The genetic inheritance from Neanderthals may raise their risk of developing severe COVID-19 says a new study.A stretch of DNA on human chromosome 3 is associated with increased risk of developing severe disease from coronavirus infection .This risky region comes form genetic heirlooms passed down after humans interbred with Neanderthals more than 50,000 years ago. The genetic variants affected the immune system function and other aspects of human health.
The Neanderthal legacy is still carried by half of people whose ancestors hail from South Asia, particularly Bangladesh and about 16 percent of people in Europe today.
The stretch on chromosome 3 contains multiple genetic variants that are almost always inherited together, forming a block known as a haplotype. Though it has not led to severe disease the genes in the region might be responsible for increasing susceptibility to the coronavirus.

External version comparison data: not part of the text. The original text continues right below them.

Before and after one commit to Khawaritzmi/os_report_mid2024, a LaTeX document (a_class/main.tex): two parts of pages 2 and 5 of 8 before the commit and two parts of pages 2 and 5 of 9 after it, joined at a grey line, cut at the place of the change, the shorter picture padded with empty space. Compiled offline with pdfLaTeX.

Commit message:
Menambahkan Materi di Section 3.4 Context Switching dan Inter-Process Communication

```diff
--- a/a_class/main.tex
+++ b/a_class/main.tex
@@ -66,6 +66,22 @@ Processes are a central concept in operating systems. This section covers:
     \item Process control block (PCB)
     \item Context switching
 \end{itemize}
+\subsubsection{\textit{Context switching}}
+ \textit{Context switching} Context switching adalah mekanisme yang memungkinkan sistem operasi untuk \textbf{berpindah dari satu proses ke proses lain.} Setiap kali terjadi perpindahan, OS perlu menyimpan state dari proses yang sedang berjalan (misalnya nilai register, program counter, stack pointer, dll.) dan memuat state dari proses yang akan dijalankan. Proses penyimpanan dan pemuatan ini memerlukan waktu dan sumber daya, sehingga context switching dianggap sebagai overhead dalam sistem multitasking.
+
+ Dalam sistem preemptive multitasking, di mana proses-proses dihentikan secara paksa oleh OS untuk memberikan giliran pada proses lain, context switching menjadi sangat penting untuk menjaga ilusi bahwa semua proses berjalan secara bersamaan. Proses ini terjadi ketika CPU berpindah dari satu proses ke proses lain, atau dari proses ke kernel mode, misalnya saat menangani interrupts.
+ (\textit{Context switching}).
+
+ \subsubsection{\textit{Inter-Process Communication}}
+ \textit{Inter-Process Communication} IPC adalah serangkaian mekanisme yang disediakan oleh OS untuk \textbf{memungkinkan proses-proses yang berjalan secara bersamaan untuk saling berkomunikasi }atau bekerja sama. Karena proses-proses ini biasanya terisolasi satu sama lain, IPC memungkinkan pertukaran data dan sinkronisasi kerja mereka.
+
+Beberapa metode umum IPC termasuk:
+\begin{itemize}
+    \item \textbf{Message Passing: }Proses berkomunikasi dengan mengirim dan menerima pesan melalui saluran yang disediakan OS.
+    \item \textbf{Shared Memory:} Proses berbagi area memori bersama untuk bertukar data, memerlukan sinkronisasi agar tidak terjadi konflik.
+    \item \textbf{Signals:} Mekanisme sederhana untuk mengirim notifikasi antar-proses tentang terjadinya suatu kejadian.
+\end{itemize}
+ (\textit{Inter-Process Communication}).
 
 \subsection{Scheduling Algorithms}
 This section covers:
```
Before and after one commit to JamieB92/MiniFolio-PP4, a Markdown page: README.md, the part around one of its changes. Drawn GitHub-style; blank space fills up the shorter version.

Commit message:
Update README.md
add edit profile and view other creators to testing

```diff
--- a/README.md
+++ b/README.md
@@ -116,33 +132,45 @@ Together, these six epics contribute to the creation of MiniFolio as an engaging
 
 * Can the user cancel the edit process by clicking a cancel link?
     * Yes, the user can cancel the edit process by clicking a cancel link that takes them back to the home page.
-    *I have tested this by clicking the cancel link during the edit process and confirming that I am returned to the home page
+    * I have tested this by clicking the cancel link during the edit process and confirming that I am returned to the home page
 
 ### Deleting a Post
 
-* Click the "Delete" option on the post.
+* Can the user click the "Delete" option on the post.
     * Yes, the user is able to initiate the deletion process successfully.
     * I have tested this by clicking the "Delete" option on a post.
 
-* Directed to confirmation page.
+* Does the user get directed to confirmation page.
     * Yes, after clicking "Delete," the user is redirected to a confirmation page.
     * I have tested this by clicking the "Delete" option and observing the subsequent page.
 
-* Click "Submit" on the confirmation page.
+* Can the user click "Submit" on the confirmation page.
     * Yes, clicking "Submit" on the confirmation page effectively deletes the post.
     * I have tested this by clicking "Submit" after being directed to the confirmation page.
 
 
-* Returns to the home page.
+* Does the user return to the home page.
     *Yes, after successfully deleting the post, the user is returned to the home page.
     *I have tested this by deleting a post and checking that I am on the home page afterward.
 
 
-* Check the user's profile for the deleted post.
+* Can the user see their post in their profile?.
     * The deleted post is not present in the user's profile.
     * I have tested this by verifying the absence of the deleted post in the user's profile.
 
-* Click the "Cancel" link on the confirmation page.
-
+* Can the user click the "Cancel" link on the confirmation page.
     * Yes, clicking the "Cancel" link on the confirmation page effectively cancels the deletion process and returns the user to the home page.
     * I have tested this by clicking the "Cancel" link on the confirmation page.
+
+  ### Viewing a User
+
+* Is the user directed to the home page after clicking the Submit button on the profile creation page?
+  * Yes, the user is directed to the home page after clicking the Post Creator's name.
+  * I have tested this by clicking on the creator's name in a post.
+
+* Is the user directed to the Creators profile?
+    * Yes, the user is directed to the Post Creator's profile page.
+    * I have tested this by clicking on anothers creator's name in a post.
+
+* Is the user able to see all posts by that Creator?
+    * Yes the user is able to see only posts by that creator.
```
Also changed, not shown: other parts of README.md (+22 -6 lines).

Although most non-Africans carry some Neanderthal DNA, inheritance of the COVID-19 susceptibility haplotype was patchy. In Bangladesh, the haplotype may have given people an evolutionary advantage in fighting off other pathogens, such as cholera, allowing it to increase in frequency, Zeberg speculates. In East Asia, it might have been an evolutionary disadvantage when dealing with other illnesses, leading to its decline.